Coding and Signal Processing Techniques for High Efficiency Data Storage and Transmission Systems
AdvisorRyan, William E.
MetadataShow full item record
PublisherThe University of Arizona.
RightsCopyright © is held by the author. Digital access to this material is made possible by the University Libraries, University of Arizona. Further transmission, reproduction or presentation (such as public display or performance) of protected items is prohibited except with permission of the author.
EmbargoRelease after 06-May-2015

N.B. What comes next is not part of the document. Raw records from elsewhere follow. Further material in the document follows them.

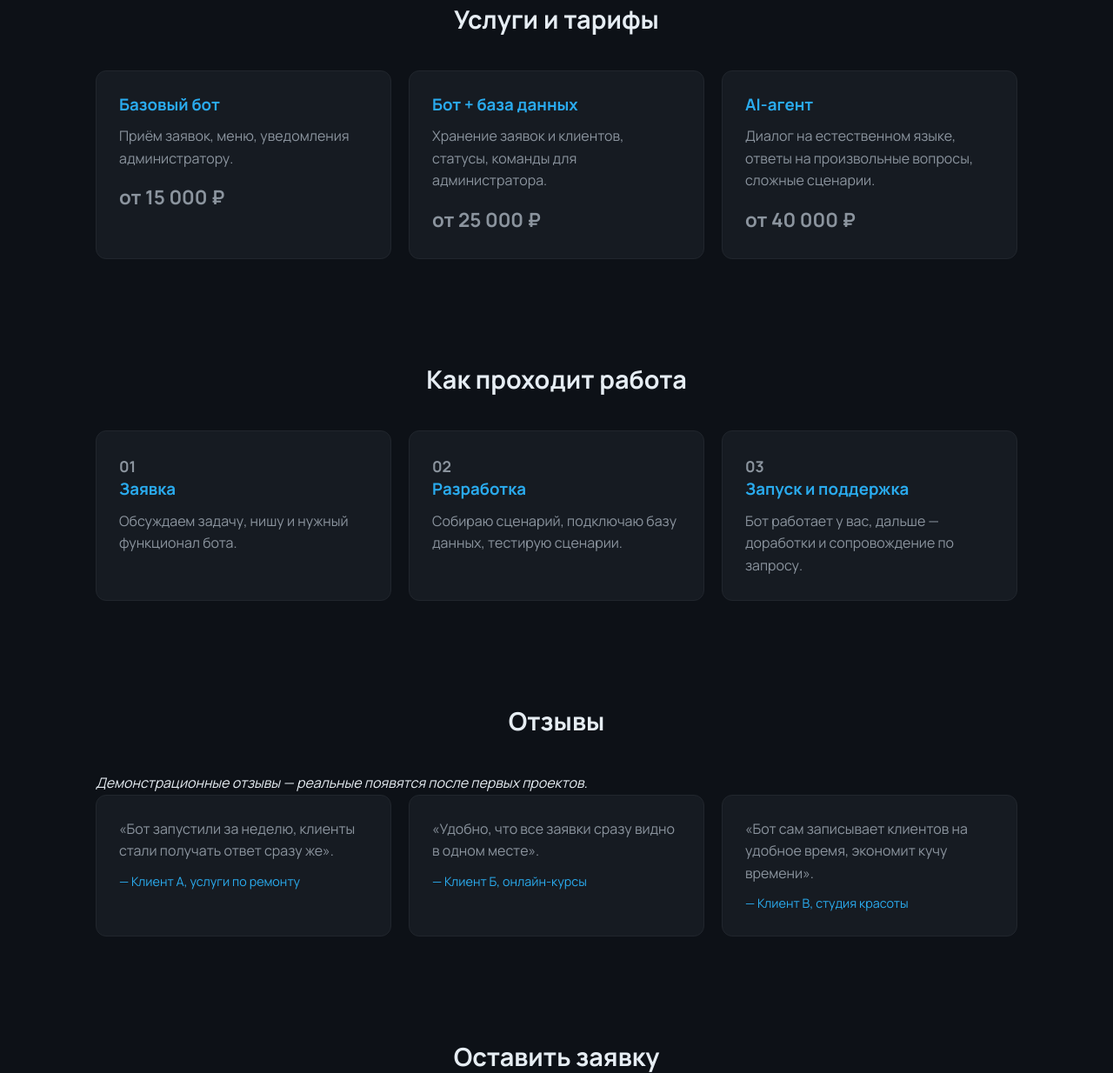
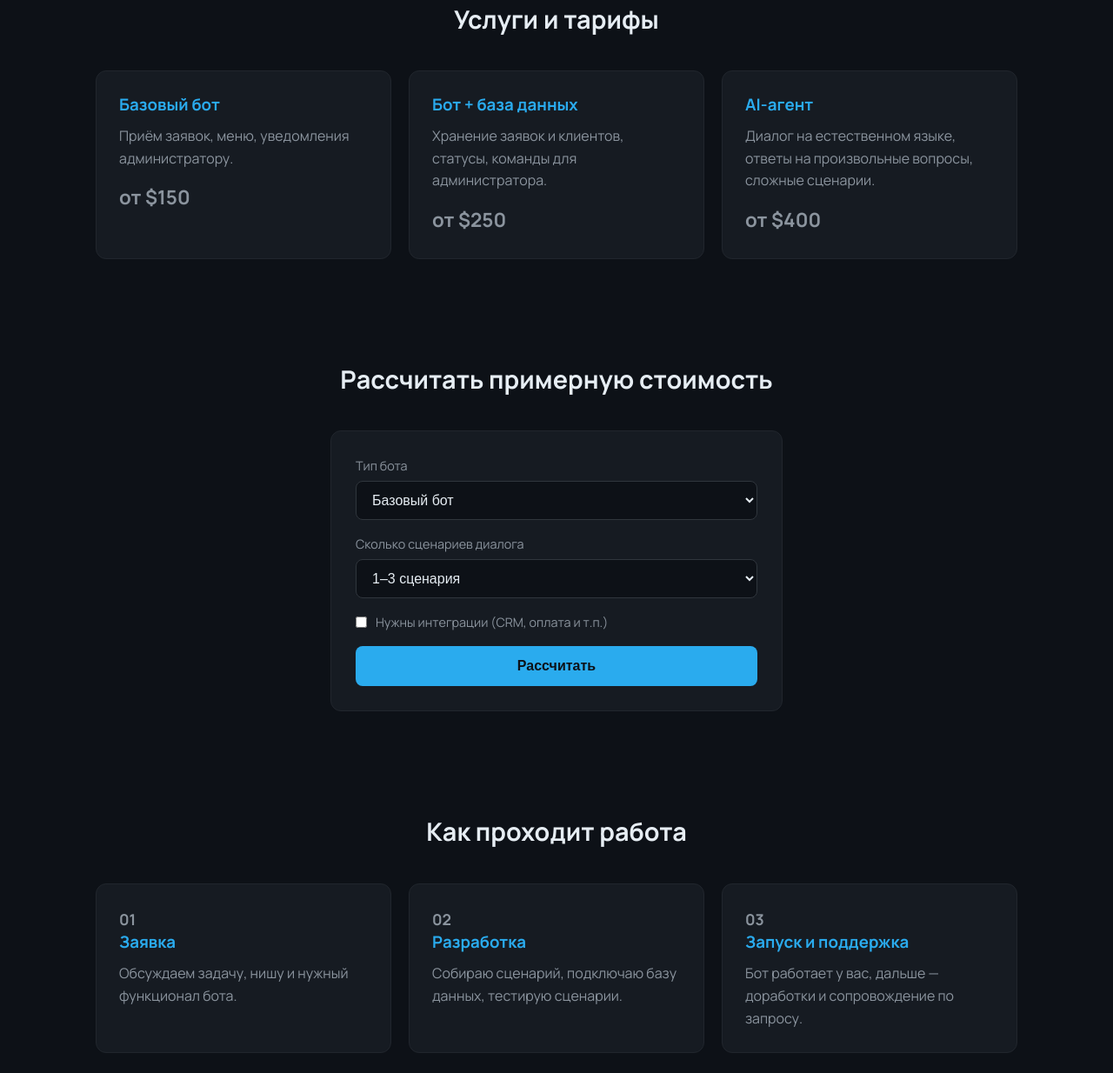
Before and after one commit to 1yanik20031ukrnet-cloud/django-business-landing, a Django app: page / in a window 1280 px wide. Shown: the part 1640-2874 px from the top of the page at 87% size. Run offline with Django 5.2, Linux system fonts and the light colour scheme; some web fonts are replaced.

Commit message:
Add pricing calculator (Day 10)
New section computes an estimated price range server-side from bot
type, dialog scenario count, and integrations, via a plain function
in pricing.py (no JS). Same page now distinguishes the lead form from
the calculator form via a hidden form_name field.

Prices across the site switched from RUB to USD per owner's request.

```diff
--- a/landing/forms.py
+++ b/landing/forms.py
@@ -7,3 +7,19 @@ class LeadForm(forms.ModelForm):
     class Meta:
         model = Lead
         fields = ["name", "contact", "service", "message"]
+
+
+class CalculatorForm(forms.Form):
+    SCENARIOS_CHOICES = [
+        ("1-3", "1–3 сценария"),
+        ("4-7", "4–7 сценариев"),
+        ("8+", "8+ сценариев"),
+    ]
+
+    service = forms.ChoiceField(label="Тип бота", choices=Lead.Service.choices)
+    scenarios = forms.ChoiceField(
+        label="Сколько сценариев диалога", choices=SCENARIOS_CHOICES
+    )
+    integrations = forms.BooleanField(
+        label="Нужны интеграции (CRM, оплата и т.п.)", required=False
+    )
--- /dev/null
+++ b/landing/pricing.py
@@ -0,0 +1,24 @@
+BASE_PRICE = {
+    "basic": 150,
+    "bot_db": 250,
+    "ai_agent": 400,
+}
+
+SCENARIOS_SURCHARGE = {
+    "1-3": 0,
+    "4-7": 50,
+    "8+": 100,
+}
+
+INTEGRATIONS_SURCHARGE = 70
+
+
+def calculate_price(service, scenarios, integrations):
+    base = BASE_PRICE[service]
+    surcharge = SCENARIOS_SURCHARGE[scenarios]
+    if integrations:
+        surcharge += INTEGRATIONS_SURCHARGE
+
+    low = base + surcharge
+    high = low + 100
+    return low, high
--- a/landing/static/landing/styles.css
+++ b/landing/static/landing/styles.css
@@ -361,6 +361,78 @@ section h2 {
     cursor: pointer;
 }
 
+/* Calculator */
+
+#calculator {
+    max-width: 560px;
+    margin: 0 auto;
+}
+
+.calculator-box {
+    background-color: #161b22;
+    border: 1px solid #21262d;
+    border-radius: 12px;
+    padding: 28px;
+}
+
+.calculator-box form {
+    display: flex;
+    flex-direction: column;
+    gap: 16px;
+}
+
+.calculator-box label {
+    font-size: 0.9rem;
+    color: #8b949e;
+    margin-bottom: 6px;
+    display: block;
+}
+
+.calculator-box input,
+.calculator-box select {
+    width: 100%;
+    padding: 12px 14px;
+    border-radius: 8px;
+    border: 1px solid #30363d;
+    background-color: #0d1117;
+    color: #e6edf3;
+    font-size: 1rem;
+}
+
+.calculator-checkbox {
+    display: flex;
+    align-items: center;
+    gap: 10px;
+}
+
+.calculator-checkbox input {
+    width: auto;
+}
+
+.calculator-checkbox label {
+    margin-bottom: 0;
+}
+
+.calculator-box button {
+    border: none;
+    cursor: pointer;
+}
+
+.calculator-result {
+    margin-top: 20px;
+    padding: 16px;
+    border: 1px solid #34d399;
+    background-color: #10261e;
+    border-radius: 8px;
+    color: #34d399;
+}
+
+.calculator-result p {
+    color: #8b949e;
+    font-size: 0.85rem;
+    margin-top: 6px;
+}
+
 /* Contacts + footer */
 
 #contact {
--- a/landing/templates/landing/base.html
+++ b/landing/templates/landing/base.html
@@ -17,6 +17,7 @@
     <nav>
         <a href="#advantages">Преимущества</a>
         <a href="#services">Услуги</a>
+        <a href="#calculator">Калькулятор</a>
         <a href="#steps">Как работаем</a>
         <a href="#reviews">Отзывы</a>
         <a href="#contact">Контакты</a>
--- a/landing/templates/landing/index.html
+++ b/landing/templates/landing/index.html
@@ -96,20 +96,55 @@
         <div class="card">
             <h3>Базовый бот</h3>
             <p>Приём заявок, меню, уведомления администратору.</p>
-            <p class="price">от 15 000 ₽</p>
+            <p class="price">от $150</p>
         </div>
 
         <div class="card">
             <h3>Бот + база данных</h3>
             <p>Хранение заявок и клиентов, статусы, команды для администратора.</p>
-            <p class="price">от 25 000 ₽</p>
+            <p class="price">от $250</p>
         </div>
 
         <div class="card">
             <h3>AI-агент</h3>
             <p>Диалог на естественном языке, ответы на произвольные вопросы, сложные сценарии.</p>
-            <p class="price">от 40 000 ₽</p>
+            <p class="price">от $400</p>
         </div>
+    </div>
+</section>
+
+<section id="calculator">
+    <h2>Рассчитать примерную стоимость</h2>
+
+    <div class="calculator-box">
+        <form method="post" action="{% url 'home' %}#calculator">
+            {% csrf_token %}
+            <input type="hidden" name="form_name" value="calculator">
+
+            <div>
+                <label for="{{ calculator_form.service.id_for_label }}">{{ calculator_form.service.label }}</label>
+                {{ calculator_form.service }}
+            </div>
+
+            <div>
+                <label for="{{ calculator_form.scenarios.id_for_label }}">{{ calculator_form.scenarios.label }}</label>
+                {{ calculator_form.scenarios }}
+            </div>
+
+            <div class="calculator-checkbox">
+                {{ calculator_form.integrations }}
+                <label for="{{ calculator_form.integrations.id_for_label }}">{{ calculator_form.integrations.label }}</label>
+            </div>
+
+            <button type="submit" class="btn btn-primary">Рассчитать</button>
+        </form>
+
+        {% if price_range %}
+            <div class="calculator-result">
+                Примерная стоимость: <strong>${{ price_range.0 }} – ${{ price_range.1 }}</strong>
+                <p>Точная цена зависит от деталей — обсудим в заявке.</p>
+            </div>
+        {% endif %}
     </div>
 </section>
 
@@ -164,6 +199,7 @@
 
     <form method="post">
         {% csrf_token %}
+        <input type="hidden" name="form_name" value="lead">
 
         <div>
             <label for="{{ form.name.id_for_label }}">Имя</label>
--- a/landing/views.py
+++ b/landing/views.py
@@ -2,19 +2,39 @@ from django.contrib import messages
 from django.shortcuts import redirect, render
 from django.urls import reverse
 
-from .forms import LeadForm
+from .forms import CalculatorForm, LeadForm
+from .pricing import calculate_price
 
 
 def index(request):
-    if request.method == "POST":
-        form = LeadForm(request.POST)
-        if form.is_valid():
-            form.save()
+    lead_form = LeadForm()
+    calculator_form = CalculatorForm()
+    price_range = None
+
+    if request.method == "POST" and request.POST.get("form_name") == "lead":
+        lead_form = LeadForm(request.POST)
+        if lead_form.is_valid():
+            lead_form.save()
             messages.success(
                 request, "Заявка отправлена! Мы свяжемся с вами в ближайшее время."
             )
             return redirect(f"{reverse('home')}#contact-form")
-    else:
-        form = LeadForm()
 
-    return render(request, "landing/index.html", {"form": form})
+    elif request.method == "POST" and request.POST.get("form_name") == "calculator":
+        calculator_form = CalculatorForm(request.POST)
+        if calculator_form.is_valid():
+            price_range = calculate_price(
+                calculator_form.cleaned_data["service"],
+                calculator_form.cleaned_data["scenarios"],
+                calculator_form.cleaned_data["integrations"],
+            )
+
+    return render(
+        request,
+        "landing/index.html",
+        {
+            "form": lead_form,
+            "calculator_form": calculator_form,
+            "price_range": price_range,
+        },
+    )
```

AbstractGenerally speaking, a communication channel refers to a medium through which an information-bearing signal is corrupted by noise and distortion. A communication channel may result from data storage over time or data transmission through space. A primary task for communication engineers is to mathematically characterize the channel to facilitate the design of appropriate detection and coding systems. In this dissertation, two different channel modeling challenges for ultra-high density magnetic storage are investigated: two-dimensional magnetic recording (TDMR) and bit-patterned magnetic recording (BPMR). In the case of TDMR, we characterize the error mechanisms during the write/read process of data on a TDMR medium by a finite-state machine, and then design a state-based detector that provides soft decisions for use by an outer decoder. In the case of BPMR, we employ an insertion/deletion (I/D) model. We propose a LDPC-CRC product coding scheme that enables the error detection without the involvement of Marker codes specifically designed for an I/D channel. We also propose a generalized Gilbert-Elliott (GE) channel to approximate the I/D channel in the sense of an equivalent I/D event rate. A lower bound of the channel capacity for the BPMR channel is derived, which supports our claim that commonly used error-correction codes are effective on the I/D channel under the assumption that I/D events are limited to a finite length. Another channel model we investigated is perpendicular magnetic recording model. Advanced signal processing for the pattern-dependent-noise-predictive channel detectors is our focus. Specifically, we propose an adaptive scheme for a hardware design that reduces the complexity of the detector and the truncation/saturation error caused by a fix-point representation of values in the detector. Lastly, we designed a sequence detector for compressively sampled Bluetooth signals, thus allowing data recovery via sub-Nyquist sampling. This detector skips the conventional step of reconstructing the original signal from compressive samples prior to detection. We also propose an adaptive design of the sampling matrix, which almost achieves Nyquist sampling performance with a relatively high compression ratio. Additionally, this adaptive scheme can automatically choose an appropriate compression ratio as a function of E(b)/N₀ without explicit knowledge of it.
Degree ProgramGraduate College
Electrical & Computer Engineering